icc(cbind(score_1, score_2, score_3, score_4), model = "twoway", type = "agreement", unit = "single") Single Score Intraclass Correlation Model: twoway Type : agreement Subjects = 6 Raters = 4 ICC(A,1) = 0.29 F-Test, H0: r0 = 0 ; H1: r0 > 0 F(5,4.79) = 11 , p = 0.0113 95%-Confidence Interval for ICC Population Values: 0.019 < ICC < 0.761

**ICC(2,4)** (two-way, agreement, average):

icc(cbind(score_1, score_2, score_3, score_4), model = "twoway", type = "agreement", unit = "average") Average Score Intraclass Correlation Model: twoway Type : agreement Subjects = 6 Raters = 4 ICC(A,4) = 0.62 F-Test, H0: r0 = 0 ; H1: r0 > 0 F(5,4.19) = 11 , p = 0.0165 95%-Confidence Interval for ICC Population Values: 0.039 < ICC < 0.929

**ICC(3,1)** (two-way, consistency, single):

icc(cbind(score_1, score_2, score_3, score_4), model = "twoway", type = "consistency", unit = "single") Single Score Intraclass Correlation Model: twoway Type : consistency Subjects = 6 Raters = 4 ICC(C,1) = 0.715 F-Test, H0: r0 = 0 ; H1: r0 > 0 F(5,15) = 11 , p = 0.000135 95%-Confidence Interval for ICC Population Values: 0.342 < ICC < 0.946
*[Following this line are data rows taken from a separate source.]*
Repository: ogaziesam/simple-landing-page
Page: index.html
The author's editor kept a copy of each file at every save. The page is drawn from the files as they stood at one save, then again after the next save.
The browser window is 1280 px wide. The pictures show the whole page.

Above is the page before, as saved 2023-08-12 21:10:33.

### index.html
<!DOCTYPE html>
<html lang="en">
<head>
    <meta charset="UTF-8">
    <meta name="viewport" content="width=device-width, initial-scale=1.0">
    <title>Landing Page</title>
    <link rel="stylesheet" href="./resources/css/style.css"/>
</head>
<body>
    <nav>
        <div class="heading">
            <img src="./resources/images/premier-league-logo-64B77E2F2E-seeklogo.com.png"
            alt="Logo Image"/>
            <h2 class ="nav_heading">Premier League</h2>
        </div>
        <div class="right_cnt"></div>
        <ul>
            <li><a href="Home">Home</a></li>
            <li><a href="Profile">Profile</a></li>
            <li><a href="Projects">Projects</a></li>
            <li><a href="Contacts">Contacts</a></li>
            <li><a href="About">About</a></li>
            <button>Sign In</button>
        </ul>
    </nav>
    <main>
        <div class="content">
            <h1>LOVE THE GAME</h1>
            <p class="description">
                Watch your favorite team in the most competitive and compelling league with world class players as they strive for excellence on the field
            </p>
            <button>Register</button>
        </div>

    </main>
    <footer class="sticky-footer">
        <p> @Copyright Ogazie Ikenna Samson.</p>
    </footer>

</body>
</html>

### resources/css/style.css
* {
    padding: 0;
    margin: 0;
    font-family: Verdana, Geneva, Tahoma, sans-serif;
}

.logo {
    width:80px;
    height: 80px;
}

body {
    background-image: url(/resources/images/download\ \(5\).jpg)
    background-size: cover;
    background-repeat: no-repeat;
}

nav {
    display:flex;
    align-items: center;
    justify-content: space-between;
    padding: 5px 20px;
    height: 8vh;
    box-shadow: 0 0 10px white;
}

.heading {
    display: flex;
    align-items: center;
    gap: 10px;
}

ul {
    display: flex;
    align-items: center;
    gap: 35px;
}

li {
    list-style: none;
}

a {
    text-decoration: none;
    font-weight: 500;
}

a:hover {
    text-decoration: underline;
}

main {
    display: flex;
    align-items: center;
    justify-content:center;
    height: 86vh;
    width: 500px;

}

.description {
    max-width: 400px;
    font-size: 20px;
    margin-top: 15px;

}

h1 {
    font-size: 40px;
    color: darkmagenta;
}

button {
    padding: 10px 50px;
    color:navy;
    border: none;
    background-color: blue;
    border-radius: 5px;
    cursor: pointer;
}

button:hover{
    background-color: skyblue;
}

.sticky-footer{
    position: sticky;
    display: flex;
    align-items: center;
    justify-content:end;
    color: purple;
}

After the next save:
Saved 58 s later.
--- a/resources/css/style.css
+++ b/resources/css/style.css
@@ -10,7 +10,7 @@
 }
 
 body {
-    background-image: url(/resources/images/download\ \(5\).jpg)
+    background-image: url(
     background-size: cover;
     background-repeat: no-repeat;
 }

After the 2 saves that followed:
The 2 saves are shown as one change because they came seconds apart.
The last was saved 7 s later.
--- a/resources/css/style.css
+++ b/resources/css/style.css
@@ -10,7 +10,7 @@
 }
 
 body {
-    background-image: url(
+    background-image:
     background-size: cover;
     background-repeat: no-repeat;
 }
**ICC(3,4)** (two-way, consistency, average):

icc(cbind(score_1, score_2, score_3, score_4), model = "twoway", type = "consistency", unit = "average") Average Score Intraclass Correlation Model: twoway Type : consistency Subjects = 6 Raters = 4 ICC(C,4) = 0.909 F-Test, H0: r0 = 0 ; H1: r0 > 0 F(5,15) = 11 , p = 0.000135 95%-Confidence Interval for ICC Population Values: 0.676 < ICC < 0.986

r/intraclass-correlation.txt · Last modified: 2015/12/09 11:56 by seanburns